US pharma company Eli Lilly pauses the COVID-19 vaccine Phase III trial over safety concerns.
In the span of 24 hours, two late-stage COVID-19 medical trials have been paused over potential safety concerns, which is a major latest setback in the fight against the current pandemic.
Eli Lilly, a US pharmaceutical firm, suspended the Phase III trial of COVID 19 antibody treatment in hospitalized patients over an incident which is not yet specified.
Johnson & Johnson temporarily suspended its Phase III trial of the pandemic vaccine a day earlier to Eli Lilly’s vaccine trial suspension announcement due to an unspecified illness in a study patient.

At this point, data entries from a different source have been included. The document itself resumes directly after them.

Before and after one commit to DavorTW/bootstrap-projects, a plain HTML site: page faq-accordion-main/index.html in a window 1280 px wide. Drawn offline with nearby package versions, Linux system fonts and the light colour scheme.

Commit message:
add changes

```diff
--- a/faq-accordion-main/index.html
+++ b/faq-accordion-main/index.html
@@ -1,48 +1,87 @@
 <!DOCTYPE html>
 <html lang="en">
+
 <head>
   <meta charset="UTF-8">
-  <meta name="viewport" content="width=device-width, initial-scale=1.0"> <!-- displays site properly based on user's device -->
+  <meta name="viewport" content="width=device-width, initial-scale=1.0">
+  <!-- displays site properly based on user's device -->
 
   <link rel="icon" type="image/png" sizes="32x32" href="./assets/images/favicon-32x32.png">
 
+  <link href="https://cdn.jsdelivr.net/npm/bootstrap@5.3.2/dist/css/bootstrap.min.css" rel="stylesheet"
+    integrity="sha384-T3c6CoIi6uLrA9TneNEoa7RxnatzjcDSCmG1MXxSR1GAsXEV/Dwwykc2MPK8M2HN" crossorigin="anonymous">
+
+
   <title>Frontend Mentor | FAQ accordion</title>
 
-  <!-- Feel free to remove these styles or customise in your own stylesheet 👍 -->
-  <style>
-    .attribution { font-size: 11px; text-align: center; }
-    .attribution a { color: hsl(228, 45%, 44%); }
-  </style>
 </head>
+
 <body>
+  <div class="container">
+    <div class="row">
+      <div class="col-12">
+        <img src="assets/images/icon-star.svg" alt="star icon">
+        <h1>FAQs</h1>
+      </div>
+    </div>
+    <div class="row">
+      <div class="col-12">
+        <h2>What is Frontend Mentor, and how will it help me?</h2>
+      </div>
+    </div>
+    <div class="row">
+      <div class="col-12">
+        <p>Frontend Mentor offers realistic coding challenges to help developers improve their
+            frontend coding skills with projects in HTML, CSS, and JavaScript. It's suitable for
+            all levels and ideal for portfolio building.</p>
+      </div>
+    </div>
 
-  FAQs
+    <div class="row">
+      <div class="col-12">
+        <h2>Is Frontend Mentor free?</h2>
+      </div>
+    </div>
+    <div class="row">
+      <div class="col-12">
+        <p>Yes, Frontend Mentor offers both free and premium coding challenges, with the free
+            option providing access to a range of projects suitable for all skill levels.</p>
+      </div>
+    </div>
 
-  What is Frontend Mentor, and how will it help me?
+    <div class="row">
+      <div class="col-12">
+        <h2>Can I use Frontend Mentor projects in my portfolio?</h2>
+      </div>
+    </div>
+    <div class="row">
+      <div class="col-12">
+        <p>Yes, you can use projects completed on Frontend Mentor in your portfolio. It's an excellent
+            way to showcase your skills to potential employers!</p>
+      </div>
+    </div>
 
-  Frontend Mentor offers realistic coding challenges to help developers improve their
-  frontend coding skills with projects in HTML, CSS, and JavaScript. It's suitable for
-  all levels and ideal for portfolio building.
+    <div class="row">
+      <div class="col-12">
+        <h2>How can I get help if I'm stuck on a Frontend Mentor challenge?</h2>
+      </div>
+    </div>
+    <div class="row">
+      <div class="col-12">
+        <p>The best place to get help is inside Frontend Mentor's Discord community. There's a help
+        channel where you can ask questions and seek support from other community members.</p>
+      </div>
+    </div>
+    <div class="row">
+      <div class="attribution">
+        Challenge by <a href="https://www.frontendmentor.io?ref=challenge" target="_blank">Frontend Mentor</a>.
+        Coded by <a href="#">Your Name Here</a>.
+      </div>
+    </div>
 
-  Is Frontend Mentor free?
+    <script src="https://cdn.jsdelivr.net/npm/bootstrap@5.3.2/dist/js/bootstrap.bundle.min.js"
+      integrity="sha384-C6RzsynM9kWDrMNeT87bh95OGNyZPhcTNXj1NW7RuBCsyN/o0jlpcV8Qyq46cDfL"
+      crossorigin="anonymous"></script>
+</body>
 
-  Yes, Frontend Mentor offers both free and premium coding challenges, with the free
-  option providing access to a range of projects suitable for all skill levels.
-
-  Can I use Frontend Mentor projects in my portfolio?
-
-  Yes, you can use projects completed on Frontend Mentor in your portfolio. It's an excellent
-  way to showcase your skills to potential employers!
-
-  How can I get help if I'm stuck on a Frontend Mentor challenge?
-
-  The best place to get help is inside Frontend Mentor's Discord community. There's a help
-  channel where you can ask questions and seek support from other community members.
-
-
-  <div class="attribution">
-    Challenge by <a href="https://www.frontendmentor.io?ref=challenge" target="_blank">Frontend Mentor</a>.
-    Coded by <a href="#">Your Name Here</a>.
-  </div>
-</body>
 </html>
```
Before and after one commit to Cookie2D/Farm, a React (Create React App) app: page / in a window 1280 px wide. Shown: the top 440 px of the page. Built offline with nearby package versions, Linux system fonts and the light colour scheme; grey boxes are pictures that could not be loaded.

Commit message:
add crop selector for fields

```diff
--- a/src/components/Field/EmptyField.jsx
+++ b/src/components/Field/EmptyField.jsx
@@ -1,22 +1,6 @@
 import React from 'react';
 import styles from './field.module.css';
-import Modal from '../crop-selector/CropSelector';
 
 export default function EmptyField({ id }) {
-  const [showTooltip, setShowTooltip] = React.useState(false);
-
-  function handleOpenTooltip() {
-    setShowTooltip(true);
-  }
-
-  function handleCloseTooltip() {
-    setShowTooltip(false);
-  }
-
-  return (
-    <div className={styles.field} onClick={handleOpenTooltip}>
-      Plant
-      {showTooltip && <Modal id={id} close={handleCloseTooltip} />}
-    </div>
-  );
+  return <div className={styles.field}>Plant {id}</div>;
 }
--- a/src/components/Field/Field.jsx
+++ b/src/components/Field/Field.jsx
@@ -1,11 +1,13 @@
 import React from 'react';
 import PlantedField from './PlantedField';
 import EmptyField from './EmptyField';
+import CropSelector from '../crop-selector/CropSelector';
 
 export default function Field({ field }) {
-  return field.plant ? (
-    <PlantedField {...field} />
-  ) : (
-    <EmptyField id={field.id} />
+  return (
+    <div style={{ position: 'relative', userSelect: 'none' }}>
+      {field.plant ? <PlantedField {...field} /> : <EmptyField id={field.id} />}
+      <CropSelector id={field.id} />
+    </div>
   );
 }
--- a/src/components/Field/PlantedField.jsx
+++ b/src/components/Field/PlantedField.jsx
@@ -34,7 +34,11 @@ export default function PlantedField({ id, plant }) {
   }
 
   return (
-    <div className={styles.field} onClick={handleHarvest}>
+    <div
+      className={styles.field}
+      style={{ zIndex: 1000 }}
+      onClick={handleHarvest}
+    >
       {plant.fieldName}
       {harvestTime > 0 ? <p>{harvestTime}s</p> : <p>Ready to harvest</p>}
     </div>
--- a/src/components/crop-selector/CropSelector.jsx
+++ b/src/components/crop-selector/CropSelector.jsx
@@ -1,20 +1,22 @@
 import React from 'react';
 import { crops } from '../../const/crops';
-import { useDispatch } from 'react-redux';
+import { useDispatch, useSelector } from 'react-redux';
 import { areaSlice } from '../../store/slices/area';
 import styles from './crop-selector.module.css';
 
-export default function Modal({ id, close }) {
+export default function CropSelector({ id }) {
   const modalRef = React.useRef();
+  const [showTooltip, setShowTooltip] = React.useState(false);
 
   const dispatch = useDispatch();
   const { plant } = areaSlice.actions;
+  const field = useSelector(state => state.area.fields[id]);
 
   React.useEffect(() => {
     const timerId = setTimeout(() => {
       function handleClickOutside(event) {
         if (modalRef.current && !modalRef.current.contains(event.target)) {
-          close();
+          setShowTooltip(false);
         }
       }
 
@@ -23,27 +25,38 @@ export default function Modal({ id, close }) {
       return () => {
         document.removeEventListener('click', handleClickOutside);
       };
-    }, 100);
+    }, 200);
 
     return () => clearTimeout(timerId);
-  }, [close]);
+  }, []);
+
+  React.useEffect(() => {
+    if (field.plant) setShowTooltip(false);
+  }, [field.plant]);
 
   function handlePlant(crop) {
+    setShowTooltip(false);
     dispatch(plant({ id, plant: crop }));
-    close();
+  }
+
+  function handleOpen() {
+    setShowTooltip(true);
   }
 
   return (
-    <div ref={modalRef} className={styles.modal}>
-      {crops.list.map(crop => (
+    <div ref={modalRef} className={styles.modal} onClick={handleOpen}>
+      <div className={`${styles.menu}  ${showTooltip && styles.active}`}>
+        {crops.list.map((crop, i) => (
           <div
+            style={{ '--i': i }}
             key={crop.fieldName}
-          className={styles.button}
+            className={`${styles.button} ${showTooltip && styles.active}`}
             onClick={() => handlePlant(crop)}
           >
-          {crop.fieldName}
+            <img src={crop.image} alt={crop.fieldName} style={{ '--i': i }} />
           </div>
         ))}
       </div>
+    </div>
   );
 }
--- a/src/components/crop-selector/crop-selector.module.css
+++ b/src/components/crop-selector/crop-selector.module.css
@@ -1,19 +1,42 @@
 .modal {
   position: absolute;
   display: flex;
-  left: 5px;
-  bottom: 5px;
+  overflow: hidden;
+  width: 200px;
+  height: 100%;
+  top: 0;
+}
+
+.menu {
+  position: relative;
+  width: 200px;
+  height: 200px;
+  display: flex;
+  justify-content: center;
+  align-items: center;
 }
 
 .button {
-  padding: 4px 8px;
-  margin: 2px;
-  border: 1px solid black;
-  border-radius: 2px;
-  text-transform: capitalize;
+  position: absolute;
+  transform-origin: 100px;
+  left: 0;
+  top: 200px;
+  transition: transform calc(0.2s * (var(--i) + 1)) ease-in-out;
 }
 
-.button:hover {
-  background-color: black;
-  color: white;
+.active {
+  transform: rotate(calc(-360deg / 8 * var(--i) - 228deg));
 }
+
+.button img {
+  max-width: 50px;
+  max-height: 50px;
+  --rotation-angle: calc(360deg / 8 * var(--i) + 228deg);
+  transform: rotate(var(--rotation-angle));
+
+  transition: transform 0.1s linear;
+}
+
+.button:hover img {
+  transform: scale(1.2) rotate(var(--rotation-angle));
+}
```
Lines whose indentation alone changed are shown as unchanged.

Mathai Mammen, research head, J&J, told the investors on Tuesday that the halt is a “temporary pause” and might not be related to their drug.
AstraZeneca, a British firm, was first to announce a pause in its vaccine trials last month. The halt was announced after a patient in Britain was diagnosed with a spine inflammation condition. Later the trials resumed around the world but remained suspended in the US.
Eric Topol, the Scripps Research Institute, in a tweet remarked that the news about the safety concerns of Lilly’s antibody treatment is surprising to him as the earlier trial stages did not reveal any serious side effects. He hopes this pause will be brief, and he was expecting the details about it quickly and added that it is good to be cautious.
Treatment for Trump
A spokesperson from Lilly made a statement on Tuesday and, in the statement mentioned that Lilly is supportive of the decision made by the Data Safety Monitoring Board, DSMB, cautiously ensuring the safety of the participating patients.
The study was initiated in more than 50 sites across the United States, Denmark, and Singapore, with around 10,000 people participating in August.
A lab-produced antibody treatment by Regeneron, a biotech firm, has been making headlines lately after US President Donald Trump credited a therapy developed by the firm to have cured him of COVID-19. Lilly and Regeneron both applied for emergency use authorization for their treatments to the US Food and Drug Administration last week.
Monoclonal antibodies are a relatively new class of drugs, best known for cancer and autoimmune disease treatment.
The human immune system produces antibodies for particular pathogens, and the vaccines teach the body to be prepared and make specific antibodies in future invasions by the same virus.
The paused COVID-19 treatment was based on an effective antibody discovered by Lilly in a recovered patient.
The host immune cell produced antibodies can be cultured in a lab, and the desired proteins can be produced en masse.
The details of the safety concerns or the number of people affected are not disclosed by Lilly.
Generally speaking, therapies that are administered intravenously may show mild side effects like fever, chills, and fatigue, while moderate to severe infusions can result in chest pain and shortness of breath.
J&J seeks to reassure
Meanwhile, J&J moved to buoy confidence in their vaccine. Mathai Mammen, J&J, said in a conference call that in large studies, the occurrence of unexpected illnesses is not at all unusual. He added that in some cases, serious adverse events may or may not have something to do with the investigated drug or vaccine.
Globally, J&J is one of the 11 organizations to start a Phase III trial on the pandemic vaccine.
For the final stage of the J&J trial, participants were recruited in late September, with the aim of enrolling volunteers from 200 US and international centers.
Under Operation Warp Speed, Washington has given the multinational a funding that amounts to $1.45 billion.
The vaccine is a modified cold-causing adenovirus along with a part of the new coronavirus called the spike protein that is used to invade human cells. The single-dose vaccine is modified to eliminate its replication ability.
The same technology used by J&J in its Ebola vaccine received approval for marketing from the European Commission this July.
At the close of trading, Lilly was down 2.9%, and J&J was down 2.3%.
US pharma company Eli Lilly’s pauses COVID-19 vaccine Phase III trial over safety concerns.